I mean, it wasn’t for any reason of being deceptive. It was just a method for directing them. I just wanted a backdrop, a background, of a film being made, and I didn’t wanna go in and micromanage people for certain shots. I just wanted to let this old-school documentary guy loose with that as a backdrop.
EP: Although the film was mostly scripted, were there any unplanned moments that made it in?
JB: Everything was a mix of planned and unplanned, so I'd have to go through the film in my mind. [In] the interview at the very beginning, there's this sort of montage sequence where Mitch is being interviewed on the stage at the strip joint. And I ask from the audience, “What's your next movie gonna be?” and I ask her, “Is it more truth or more fiction?” And that was completely spontaneous. That was completely on the fly. That was unplanned. And that worked out great.
God, you know, the shooting up scene— “This was my dick . . . ” That was not planned. That was just pure Mitch. We were going in pursuit of the great love scene in a lot of those scenes, now that finally Tigr had Mitch and there was a camera there. They were gonna do the great love scene, and they could never pull it off. So there's a whole series of scenes in a row where they're like foiled attempts to shoot a love scene. That's kind of the opposite of what you're talking about, but those are spontaneous in the sense that they didn’t come to fruition. And then ultimately we had to have a final scene. We had to do something. So, I had to go out and cop the dope for them to get high. So we at least had that scene. And I mean, that is the love scene. Yes, absolutely. We had to have something. We had to have a cum shot, basically.

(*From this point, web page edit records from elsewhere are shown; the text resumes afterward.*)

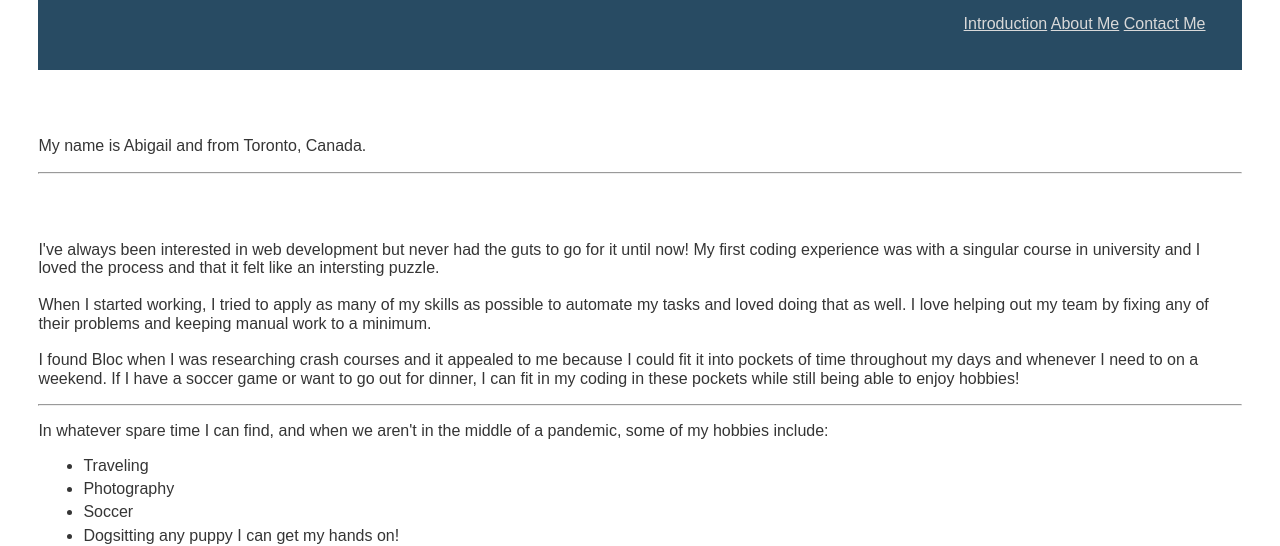
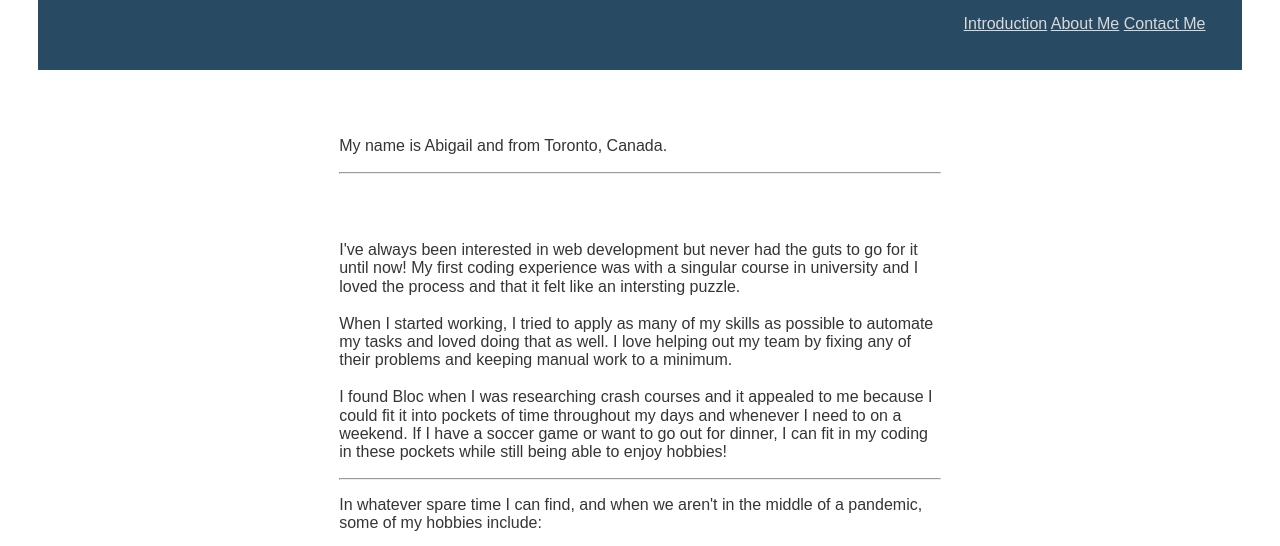
Before and after one commit to abimacarmes/portfolio, a plain HTML site: page index.html in a window 1280 px wide. Shown: the part 179-725 px from the top of the page. Drawn offline with nearby package versions, Linux system fonts and the light colour scheme.

Commit message:
Add files via upload

```diff
--- a/style.css
+++ b/style.css
@@ -31,6 +31,10 @@ h3{
 }
 
 /*Body styling*/
+main{
+  width: 50%;
+  margin: auto;
+}
 h2{
   color: #3c6e71;
 }
```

It’s weird because it took on that almost porn-like form where we had to get this final scene, no matter what. And I guess we thought that they would maybe turn it into a love scene if they had drugs and if they were shooting up because, as it turns out, in their personal story they never were lovers unless they were getting high. So their lovemaking was inseparable from the drug thing, except for that first time. I didn't know that they weren’t actually lovers in the traditional sense, but that’s sort of the underlying thing of the whole film. The whole thing was a kind of facade. Even the fact that they were lovers was a facade that Tigr had fallen for.
EP: I think one of the really kind of great things about the restoration is that you can actually see the blood in the syringe during that scene, which I never did before. So it’s like, “Oh, yeah, this is real.”
JB: I never did either. I saw that she boots the needle and you can see the blood there. I just saw that for the first time myself. That’s crazy, that’s exactly what I was thinking when I saw it. And that was exactly my thought: this is indisputably real. That’s the blood. There’s just no question about that.
EP: One last thing I wanted to mention: as I was leaving one of the screenings I did in Austin a few months back, I overheard someone say, “This is the hottest audience I’ve ever seen here before,” which I think is a great compliment.
JB: [laughs] Oh, that is really good. Yeah, wow. That is a great compliment. Wow. That's like a line . . . “The audience for this film is hot!” If that’d been one of those slug lines they put on the poster, that would really get people in.
Kamikaze Hearts screens tonight, July 19 at Nitehawk Williamsburg in a new digital restoration. Director Juliet Bashore, actor Jennifer Blowdryer, and producer Heather Buckley will be in attendance for a Q&A.